*** Supplied entries Section Begins ***

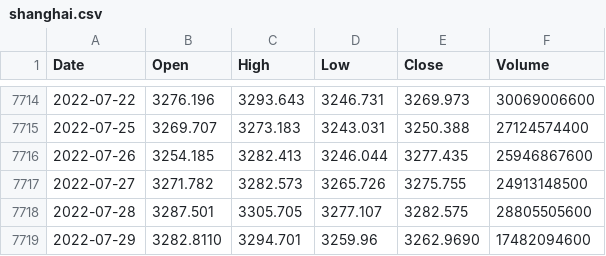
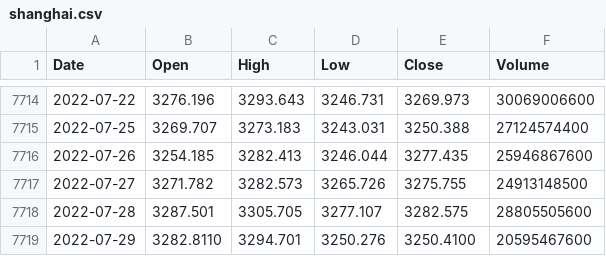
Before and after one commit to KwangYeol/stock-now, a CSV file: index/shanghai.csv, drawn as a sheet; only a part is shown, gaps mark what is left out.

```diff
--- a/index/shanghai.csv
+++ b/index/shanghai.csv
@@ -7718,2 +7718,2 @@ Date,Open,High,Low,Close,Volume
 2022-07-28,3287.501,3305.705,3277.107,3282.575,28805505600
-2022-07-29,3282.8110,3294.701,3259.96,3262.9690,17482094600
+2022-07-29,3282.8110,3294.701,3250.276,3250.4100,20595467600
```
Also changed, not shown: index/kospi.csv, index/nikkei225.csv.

*** Supplied entries Section Ends ***
*** Supplied entries Section Begins ***

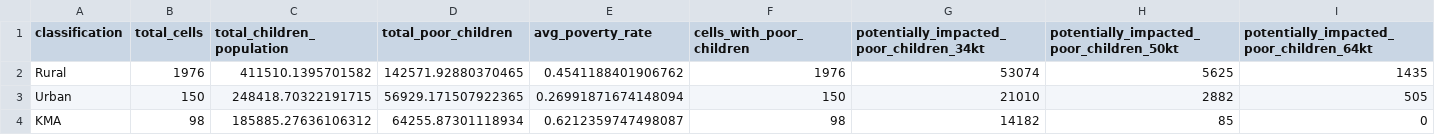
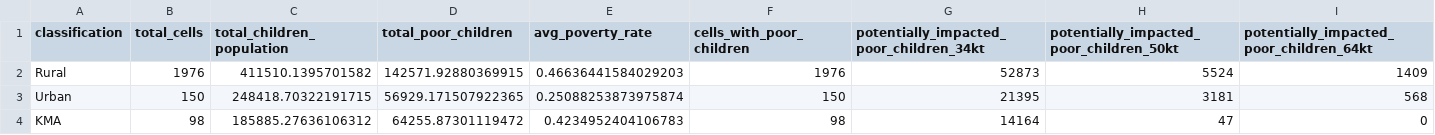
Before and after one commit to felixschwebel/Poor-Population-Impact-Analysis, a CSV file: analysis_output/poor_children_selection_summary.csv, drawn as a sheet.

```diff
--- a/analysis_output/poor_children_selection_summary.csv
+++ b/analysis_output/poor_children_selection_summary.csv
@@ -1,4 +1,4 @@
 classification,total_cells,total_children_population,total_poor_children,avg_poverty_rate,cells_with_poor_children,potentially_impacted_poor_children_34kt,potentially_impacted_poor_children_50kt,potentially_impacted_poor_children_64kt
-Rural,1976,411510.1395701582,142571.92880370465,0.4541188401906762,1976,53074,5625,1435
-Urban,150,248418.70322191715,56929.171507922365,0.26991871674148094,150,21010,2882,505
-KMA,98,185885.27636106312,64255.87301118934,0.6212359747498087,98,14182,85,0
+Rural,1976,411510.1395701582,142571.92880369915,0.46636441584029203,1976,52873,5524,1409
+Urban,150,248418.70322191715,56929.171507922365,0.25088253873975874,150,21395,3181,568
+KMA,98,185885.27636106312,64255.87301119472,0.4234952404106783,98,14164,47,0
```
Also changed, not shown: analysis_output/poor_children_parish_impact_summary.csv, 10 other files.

*** Supplied entries Section Ends ***
*** Supplied entries Section Begins ***

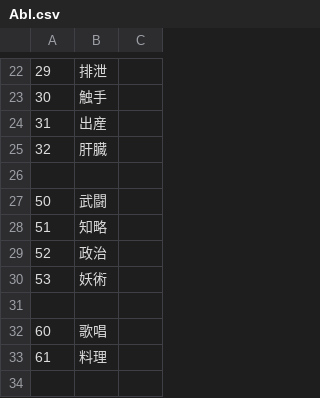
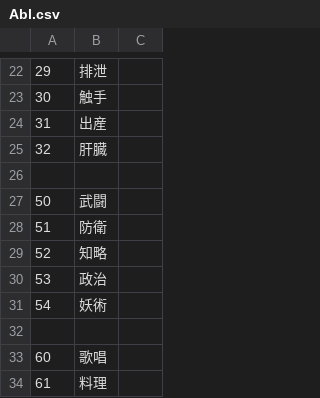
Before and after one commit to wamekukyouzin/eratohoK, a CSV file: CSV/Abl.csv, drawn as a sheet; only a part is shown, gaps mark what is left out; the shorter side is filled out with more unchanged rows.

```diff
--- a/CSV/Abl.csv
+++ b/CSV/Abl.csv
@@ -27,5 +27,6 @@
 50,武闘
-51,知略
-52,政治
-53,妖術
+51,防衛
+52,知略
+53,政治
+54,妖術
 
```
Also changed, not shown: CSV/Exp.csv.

*** Supplied entries Section Ends ***

Work required>
Search the data for "index" and list every line in which it occurs.

Task response>
Before and after one commit to KwangYeol/stock-now, a CSV file: index/shanghai.csv, drawn as a sheet; only a part is shown, gaps mark what is left out.
--- a/index/shanghai.csv
+++ b/index/shanghai.csv
Also changed, not shown: index/kospi.csv, index/nikkei225.csv.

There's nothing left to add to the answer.